Promoting a positive mind set encourages happiness and creates results, and safeguarding the company culture and ethics is tantamount. That means responding swiftly to any behaviours or actions that go against it, while maintaining a culture that fosters role ownership.

Jackson credits Sir Richard Branson and his relationship with Virgin’s senior management. Ash Shah is one of Berkeley’s senior partners and worked alongside Branson for 15 years.

“I’ve been taught how Branson does things and how he prioritises office culture and happiness. He was one of the first to have no uniforms, to give paternity leave, long maternity leave and ‘zero office hours’ in a corporate environment.”

At Berkeley, full suits are discouraged: trousers with a jacket help to foster an approachable yet well-presented appearance that encourages a friendly environment. This ties into another part of the company’s goals, which is to dust off the traditionally conservative and somewhat elitist perception of private equity and make it more accessible to a new audience.

“I want to bring fun to people investing. When people invest, they do it because they feel they should – for a rainy day. But they don’t enjoy the process, and there are negative connotations. As a private equity firm and one of few that works in the retail space, we want the process to be enjoyable for our investors,” he says.

He recalls his early days as a trader as amongst the most enjoyable of his early career, but with many high-profile collapses in finance, he says the industry needs to work to change its reputation.

“In the Middle East, it’s hard to come across an expat who hasn’t somehow lost money or been hurt – pensions, credit cards, insurance. There is mistrust which gives us more reason to focus on giving clients a service that differentiates. It enables us to rise by offering a solid service and enjoying the process.” Within the finance industry, despite its under-the-radar style, regional private equity is saturated. However there is huge potential, something that excites him.

“Regulation needs to become clearer and that will help to gain trust from the market. There is so much growth and opportunity and we are working so hard to educate the market in the retail space. Education is a huge part of it and when I get the chance to share my own personal experiences, it is so rewarding, I love it!” he says.

In the UK, Jackson was part of the committee for Young Enterprise Business and in the UAE has followed this passion for teaching – quite literally by visiting schools and speaking with students. Echoing his belief in sharing knowledge for the better good, his client approach is similarly jargon-free, accessible and (he hopes) imbued with a sense of fun. “I get a sense of joy from teaching and if I can influence just one person then I am making a difference. I think everyone should do it!”

As a child growing up in a single-parent household in West London, Jackson appreciated hard work from an early age. He credits his lifelong entrepreneurial work ethic to his mother, who worked two jobs to provide for her family. At school, he started selling cakes to students and teachers, before selling items on eBay and finally launching a successful business selling vaping products.
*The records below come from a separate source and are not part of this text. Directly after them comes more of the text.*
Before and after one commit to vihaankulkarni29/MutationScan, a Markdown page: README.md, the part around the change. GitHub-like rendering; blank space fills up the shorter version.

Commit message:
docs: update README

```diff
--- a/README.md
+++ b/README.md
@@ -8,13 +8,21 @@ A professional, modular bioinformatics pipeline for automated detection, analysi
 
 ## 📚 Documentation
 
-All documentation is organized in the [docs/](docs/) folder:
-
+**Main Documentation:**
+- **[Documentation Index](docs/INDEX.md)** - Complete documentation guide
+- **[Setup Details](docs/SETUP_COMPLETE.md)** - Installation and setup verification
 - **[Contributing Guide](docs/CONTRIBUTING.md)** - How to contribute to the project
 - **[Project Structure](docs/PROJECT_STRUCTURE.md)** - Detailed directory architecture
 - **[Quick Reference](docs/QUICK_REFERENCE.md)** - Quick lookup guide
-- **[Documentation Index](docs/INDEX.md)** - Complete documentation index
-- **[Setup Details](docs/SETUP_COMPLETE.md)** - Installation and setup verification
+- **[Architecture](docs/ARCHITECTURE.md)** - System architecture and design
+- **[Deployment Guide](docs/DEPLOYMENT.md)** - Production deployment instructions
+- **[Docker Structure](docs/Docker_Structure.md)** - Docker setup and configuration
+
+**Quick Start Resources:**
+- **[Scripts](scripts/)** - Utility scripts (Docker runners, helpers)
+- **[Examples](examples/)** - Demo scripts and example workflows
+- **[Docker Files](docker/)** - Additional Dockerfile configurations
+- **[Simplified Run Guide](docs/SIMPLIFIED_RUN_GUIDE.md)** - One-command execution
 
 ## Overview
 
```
“Technology has changed since I was growing up and I think it’s difficult for young adults to express themselves, they are unintentionally trapped in computers and televisions and computer games and phones. It stops them from being open minded and experiencing the outdoors, being streetwise. And a big part of being an entrepreneur is being streetwise and being able to understand the psychology of others. That’s fundamental in having a happy workforce and happy clients, a good vision and an open mind. You need to be aware of what’s going on around you,” he explains.

His solution is speaking to youth, developing more ways to do this and encourage creativity amongst those who have a desire to do something different. He doesn’t subscribe to the idea of motivational speaking, because it encourages without giving enough practical tools for success.

Instead, Jackson believes those who have succeeded need to share a slice of their metaphorical cake.

“You have to have a purpose and to give back. It’s a competitive world that we’re in and you have to try and make a difference.”